- [Instructions for the task]
Your answer should be every line below that includes the word "version".

- [Edit tracking data]
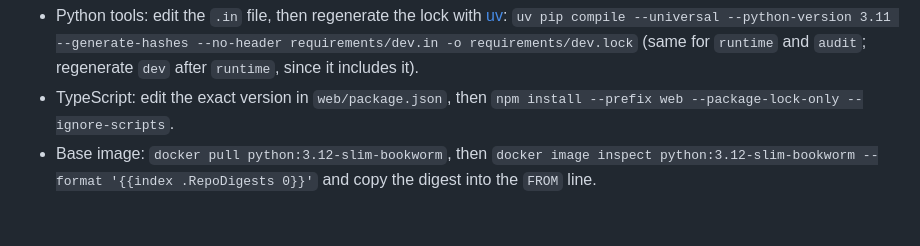
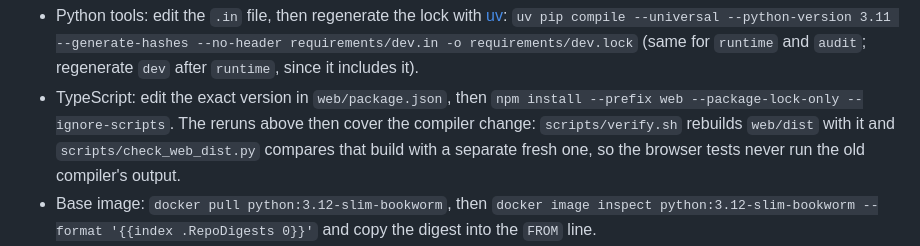
Before and after one commit to cybertempo/eye, a Markdown page: docs/dependencies.md, the part around the change. GitHub-like rendering; blank space fills up the shorter version.

```diff
--- a/docs/dependencies.md
+++ b/docs/dependencies.md
@@ -35,7 +35,10 @@ let CI run the full workflow.
   (same for `runtime` and `audit`; regenerate `dev` after `runtime`, since it
   includes it).
 - TypeScript: edit the exact version in `web/package.json`, then
-  `npm install --prefix web --package-lock-only --ignore-scripts`.
+  `npm install --prefix web --package-lock-only --ignore-scripts`. The reruns
+  above then cover the compiler change: `scripts/verify.sh` rebuilds `web/dist`
+  with it and `scripts/check_web_dist.py` compares that build with a separate
+  fresh one, so the browser tests never run the old compiler's output.
 - Base image: `docker pull python:3.12-slim-bookworm`, then
   `docker image inspect python:3.12-slim-bookworm --format '{{index .RepoDigests 0}}'`
   and copy the digest into the `FROM` line.
```
Also changed, not shown: README.md (+2 -2 lines).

- [Reply]
Before and after one commit to cybertempo/eye, a Markdown page: docs/dependencies.md, the part around the change. GitHub-like rendering; blank space fills up the shorter version.
 - TypeScript: edit the exact version in `web/package.json`, then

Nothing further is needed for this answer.